We raised over £6000! Well done all! Read below to see how your efforts improved lives.
Half of the money raised goes to support refugees and asylum seekers in Birmingham - through the work of Restore.
Money raised through Run4Refugees 2018 was used to fund Restore’s work to welcome, include and integrate refugees and asylum seekers in Birmingham. Men’s and Women’s activities help to build relationships, combat social isolation and provide recreation. Restore covers the costs of refreshments and entry fees for all and for bus travel for asylum seekers. Women’s activities included a trip to the Think Tank science museum, a daytrip by train to Warwick Castle, and a visit to a local swimming pool where the women were helped to get a Birmingham Leisure card. After trying swimming for the first time, one woman said, “I loved it! I feel more confident now”. Another woman said that the women’s activities have helped her move forward and now she feels ready to apply for voluntary work.
Men’s events included a Birmingham canal boat excursion, a trip to Stratford Upon-Avon and a walk and lunch in Sutton Park.
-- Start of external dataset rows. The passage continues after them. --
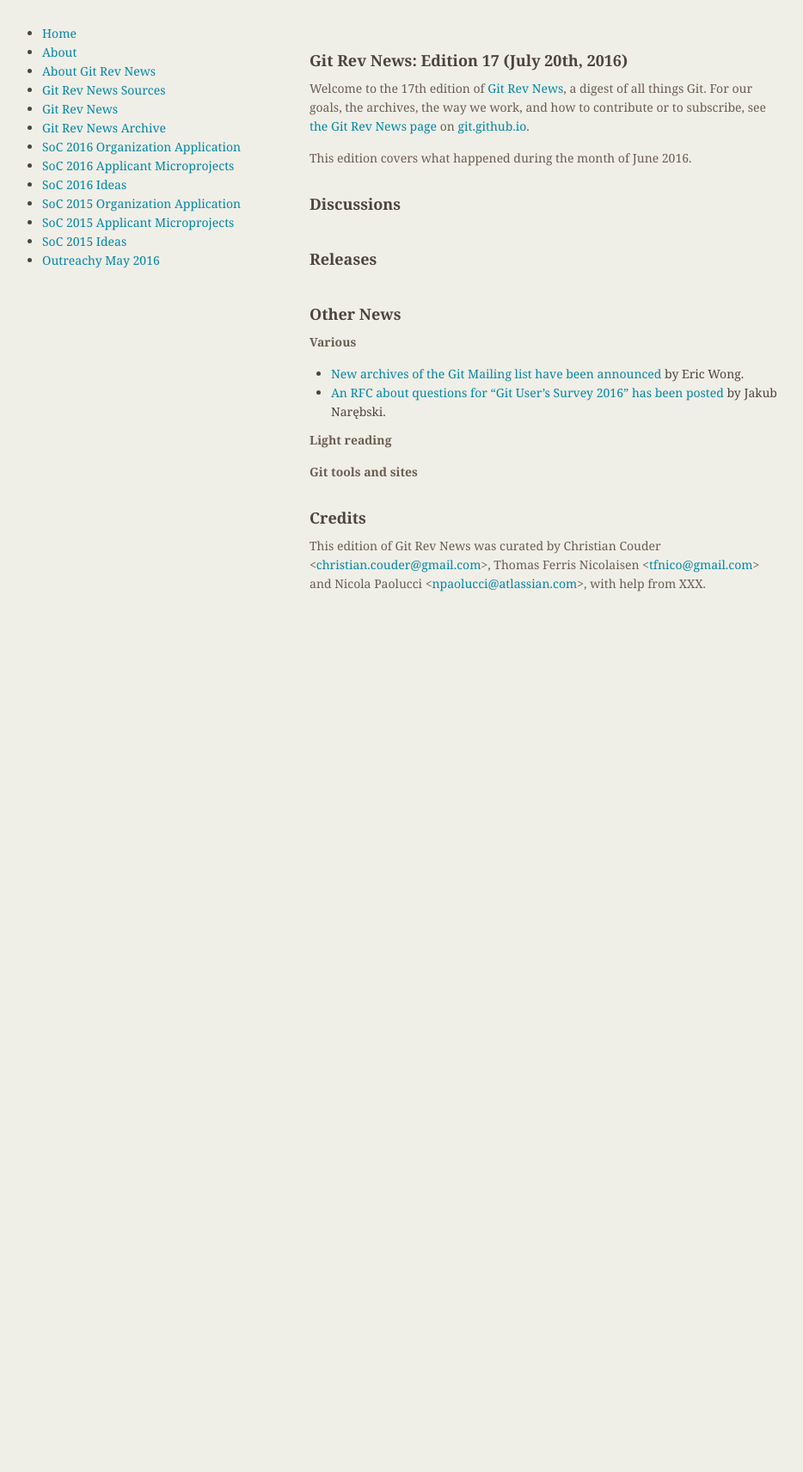
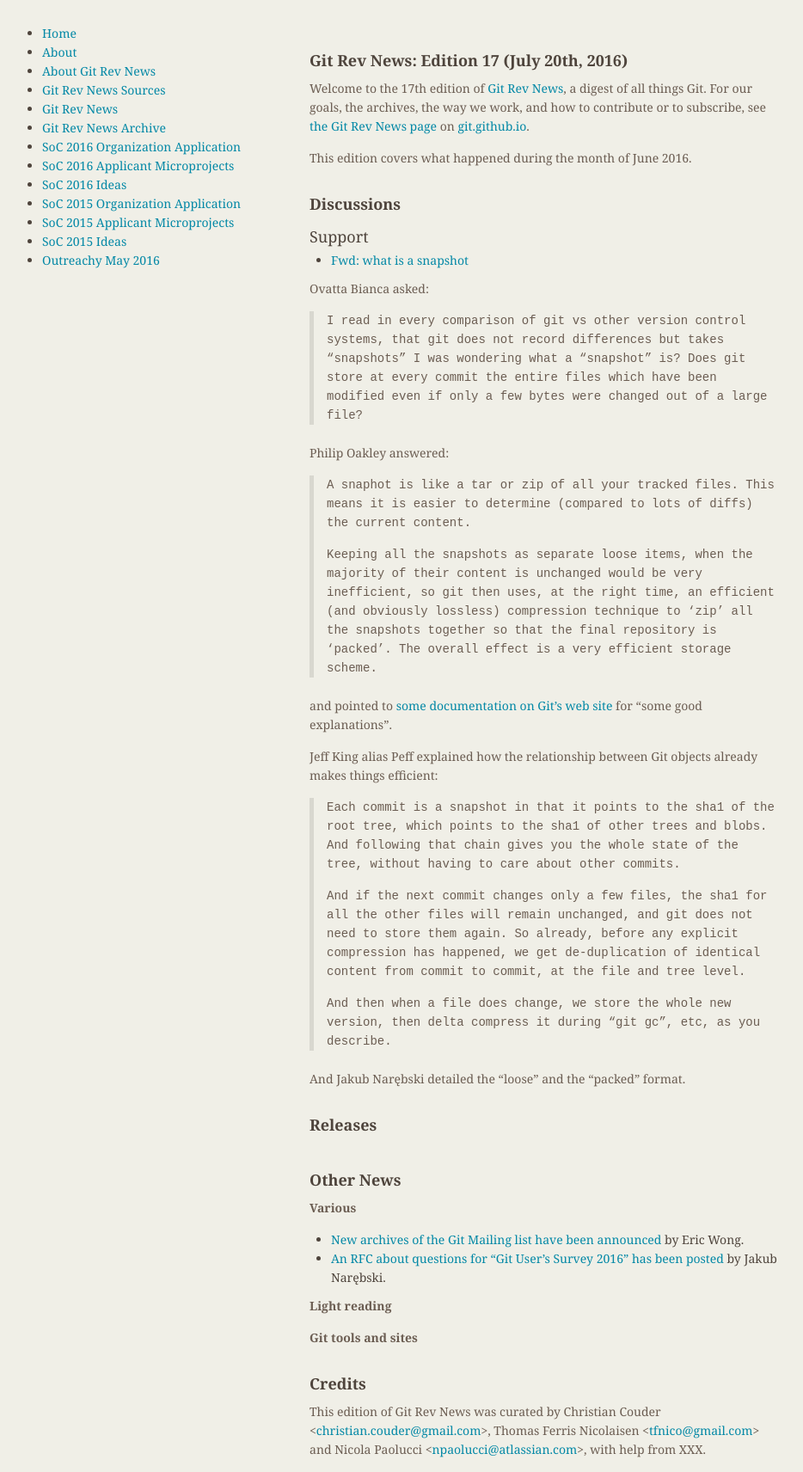
Before and after one commit to git/git.github.io, a Jekyll site: the page built from rev_news/drafts/edition-17.md, in a window 1280 px wide. Shown: the whole page at 86% size, without its empty margins (174-1108 px from the left). Built offline with Jekyll 4.4.1, drawn with Linux system fonts in a browser that asks for light colours; before the commit the page ends 900 px from its top, so only the background shows below that.

Commit message:
rn-17: add 'snapshot' article

```diff
--- a/rev_news/drafts/edition-17.md
+++ b/rev_news/drafts/edition-17.md
@@ -25,9 +25,50 @@
 ### Reviews
 -->
 
-<!---
 ### Support
--->
+
+* [Fwd: what is a snapshot](http://thread.gmane.org/gmane.comp.version-control.git/297701/)
+
+Ovatta Bianca asked:
+
+> I read in every comparison of git vs other version control systems,
+> that git does not record differences but takes "snapshots"
+> I was wondering what a "snapshot" is? Does git store at every commit
+> the entire files which have been modified even if only a few bytes
+> were changed out of a large file?
+
+Philip Oakley answered:
+
+> A snaphot is like a tar or zip of all your tracked files. This means it is
+> easier to determine (compared to lots of diffs) the current content.
+>
+> Keeping all the snapshots as separate loose items, when the majority of
+> their content is unchanged would be very inefficient, so git then uses, at
+> the right time, an efficient (and obviously lossless) compression technique
+> to 'zip' all the snapshots together so that the final repository is
+> 'packed'. The overall effect is a very efficient storage scheme.
+
+and pointed to [some documentation on Git's web site](https://git-scm.com/book/en/v2/Git-Internals-Plumbing-and-Porcelain)
+for "some good explanations".
+
+Jeff King alias Peff explained how the relationship between Git
+objects already makes things efficient:
+
+> Each commit is a snapshot in that it points to the sha1 of the root
+> tree, which points to the sha1 of other trees and blobs. And following
+> that chain gives you the whole state of the tree, without having to care
+> about other commits.
+>
+> And if the next commit changes only a few files, the sha1 for all the
+> other files will remain unchanged, and git does not need to store them
+> again. So already, before any explicit compression has happened, we get
+> de-duplication of identical content from commit to commit, at the file
+> and tree level.
+>
+> And then when a file does change, we store the whole new version, then
+> delta compress it during "git gc", etc, as you describe.
+
+And Jakub Narębski detailed the "loose" and the "packed" format.
 
 ## Releases
 
```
One of our regular attenders, has said that the events are helping him to adapt to his new city as his understanding of British life and culture have increased!
The funds raised by Run4Refugees 2018 also contributed to the staff costs involved in meeting new refugees and asylum seekers and in training, interviewing and matching new befriending volunteers. This work by Restore’s befriending staff enables more refugees and asylum seekers to have a one-to-one befriending relationship with a volunteer who then provides welcome, friendship, signposting to services, help with conversational English and a bridge into the host community. One befriender wrote about his own learning experience: “I’ve learned much about the politics of his country and about the Muslim view of Christianity. I’ve learned what the asylum seeker experience is like and seen parts of my culture through the eyes of a foreigner with little power. I’ve gained a friend who I have very little in common with in terms of life experience, culture, religion, home language… but we are learning to understand one another better and I think we both greatly enjoy the time we spend together!” Another volunteer wrote: “I have been so grateful for the opportunity to be linked with my befriendee. I have learned a lot, particularly about someone’s bravery and capacity for keeping going when things are tough – she has helped me to face challenges in my own life with more patience and courage. I have also laughed a lot with her!”
The other half went to support Syrian refugees in Turkey.
Most Syrian refugees in Turkey live in substandard housing on the edge of the community. Only a small fraction live in camps.
We have a team who regularly visit the poorest of the Syrian families who live in the area, giving out mattresses, clothes, food, supermarket cards, wood-burning heaters/stoves etc. We encourage access to hospitals and schools. We have occasional teams of medics who give surgeries with translation. We also help some of the more vulnerable women with rent so they don't become homeless.
We also help refugees from other communities who are in need of specific help: such as emergency dental treatment, travel to hospitals and food. These include Iraqis Iranians and Afghans.
Some of this money also goes to the Bereket Project - which empowers refugees and emboldens women in North-west Turkey. The project teaches refugees to make woolen items and sells them online and at craft fairs, both in Turkey and in the UK. This provides not just an income but friendship, community and status. See bereketproject.com